Katie Rich, a writer for “Saturday Night Live,” has been suspended from her position at that show following a widely criticized post she made Friday on her personal Twitter account in which she mocked Barron Trump, the 10-year-old son of President Donald J. Trump.
She was suspended immediately after her tweet, and her suspension is indefinite, according to someone familiar with the plans at “S.N.L.,” who was not authorized by NBC to comment on personnel matters.
That tweet on Friday, during Mr. Trump’s inauguration ceremony, drew widespread condemnation, and Ms. Rich subsequently deleted the post (which said “Barron will be this country’s first homeschool shooter”) and deactivated her Twitter account.
She later reactivated it and apologized for offending people, because that’s what we do now.
Whether or not you think that joke is funny, you need to ask yourself some questions. Do we want to create and live in a world where anyone, be they a comedian, a reporter or an average citizen, faces the prospect of losing their job because they had the nerve to do their job? Should we be in such a rush to stamp out jokes and opinions that might be the slightest bit controversial? More importantly, who gets to decide what’s controversial?
I can’t think of a single circumstance off the top of my head in which a comedian should ever be made to apologize for being a comedian. You almost never saw folks like Bill Hicks or George Carlin apologize, and they made legendary, beloved careers out of saying things onstage and in interviews a million times worse than Katie Rich’s tweet.
Like it or not, we need controversial and unpopular opinions. Without them, we might never know where we stand in life. Carlin, for instance, gave an external voice to my internal struggles with my feelings about religion. Listening to him made a lot of things clear to me at the same time as he cracked me up, and I like to think I’m a better person for it. I’m grateful that I lived in a time and place where he was allowed to say those things regardless of whether or not everyone was happy about it.
Did Katie Rich’s tweet do anything life changing like that?
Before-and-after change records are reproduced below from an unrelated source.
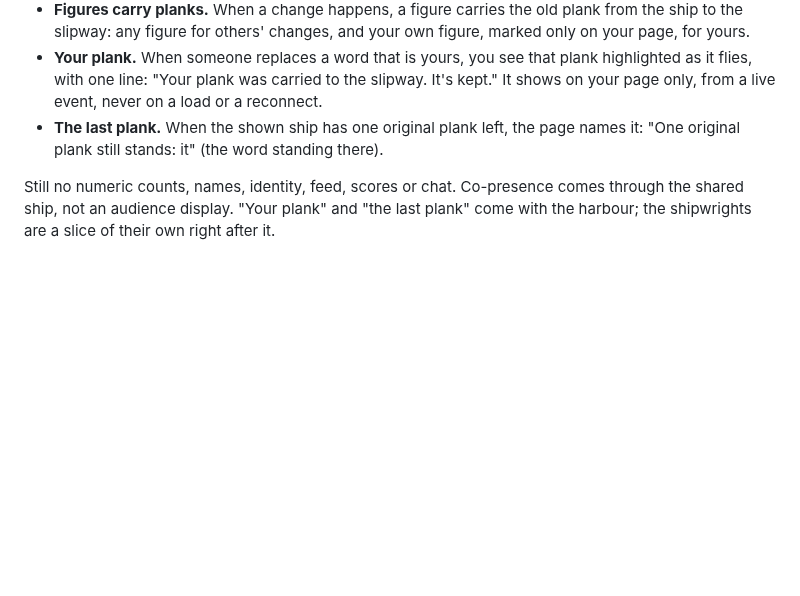
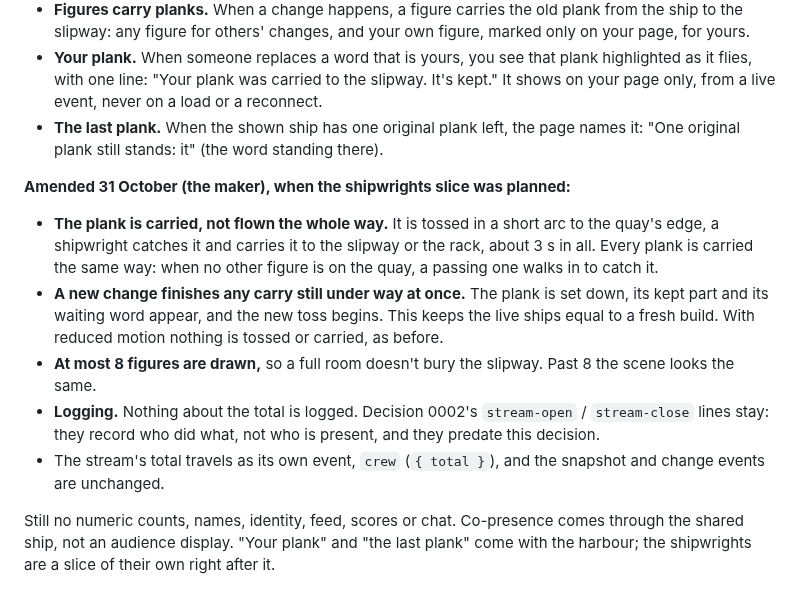
Before and after one commit to comp4020-agentic-coding-studio/comp4020-final-baizhenh884-dev, a Markdown page: docs/decisions/0005-the-ship.md, the part around the change. GitHub-like rendering; blank space fills up the shorter version.

Commit message:
docs: decision 0005 amended for the shipwrights (the carry, finishing a carry at once, the cap of 8, logging)
Co-Authored-By: Claude Opus 5.5 <noreply@anthropic.com>

```diff
--- a/docs/decisions/0005-the-ship.md
+++ b/docs/decisions/0005-the-ship.md
@@ -183,6 +183,23 @@ So, **anonymous shipwrights**:
   page names it: "One original plank still stands: it" (the word standing
   there).
 
+**Amended 31 October (the maker), when the shipwrights slice was planned:**
+- **The plank is carried, not flown the whole way.** It is tossed in a short
+  arc to the quay's edge, a shipwright catches it and carries it to the
+  slipway or the rack, about 3 s in all. Every plank is carried the same way:
+  when no other figure is on the quay, a passing one walks in to catch it.
+- **A new change finishes any carry still under way at once.** The plank is
+  set down, its kept part and its waiting word appear, and the new toss
+  begins. This keeps the live ships equal to a fresh build. With reduced
+  motion nothing is tossed or carried, as before.
+- **At most 8 figures are drawn,** so a full room doesn't bury the slipway.
+  Past 8 the scene looks the same.
+- **Logging.** Nothing about the total is logged. Decision 0002's
+  `stream-open` / `stream-close` lines stay: they record who did what, not
+  who is present, and they predate this decision.
+- The stream's total travels as its own event, `crew` (`{ total }`), and the
+  snapshot and change events are unchanged.
+
 Still no numeric counts, names, identity, feed, scores or chat. Co-presence
 comes through the shared ship, not an audience display. "Your plank" and "the
 last plank" come with the harbour; the shipwrights are a slice of their own
```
Probably not, but she’s hardly the first person to be controversial arguably just for the sake of being controversial, and that’s ok too. Humour, like so many things, is subjective. Some folks like their jokes a little mean-spirited sometimes, but there’s a big difference between enjoying that sort of thing and being that sort of thing. To me it’s much more mean-spirited to form a pitchfork wielding mob and happily take away someone’s livelihood and voice than it is to toss off a single tweet that’s kinda not very nice. It’s also unwise, because the next time something like this happens, the voice that gets silenced could be your own.
We’d all be much better off if we could just remember that at the same time as we have the right to complain about some fucking prick, that that fucking prick has just as much right to keep right on being a fucking prick if he feels like it, the fucking prick. As for the people at SNL, they’d be well served to remember what business they’re in. You’re never going to please everyone all the time with comedy, but that doesn’t mean that you shouldn’t try to have something for everyone. And there’s more than an outside chance that a lot of the complainers don’t even watch your damn show in the first place, so letting one misfire if you even want to call it that by one of your writers scare you off of maybe pushing a boundary or two now and then because some geeks on social media might get outraged for a few minutes just makes you look bad to anyone who understands how society is supposed to function.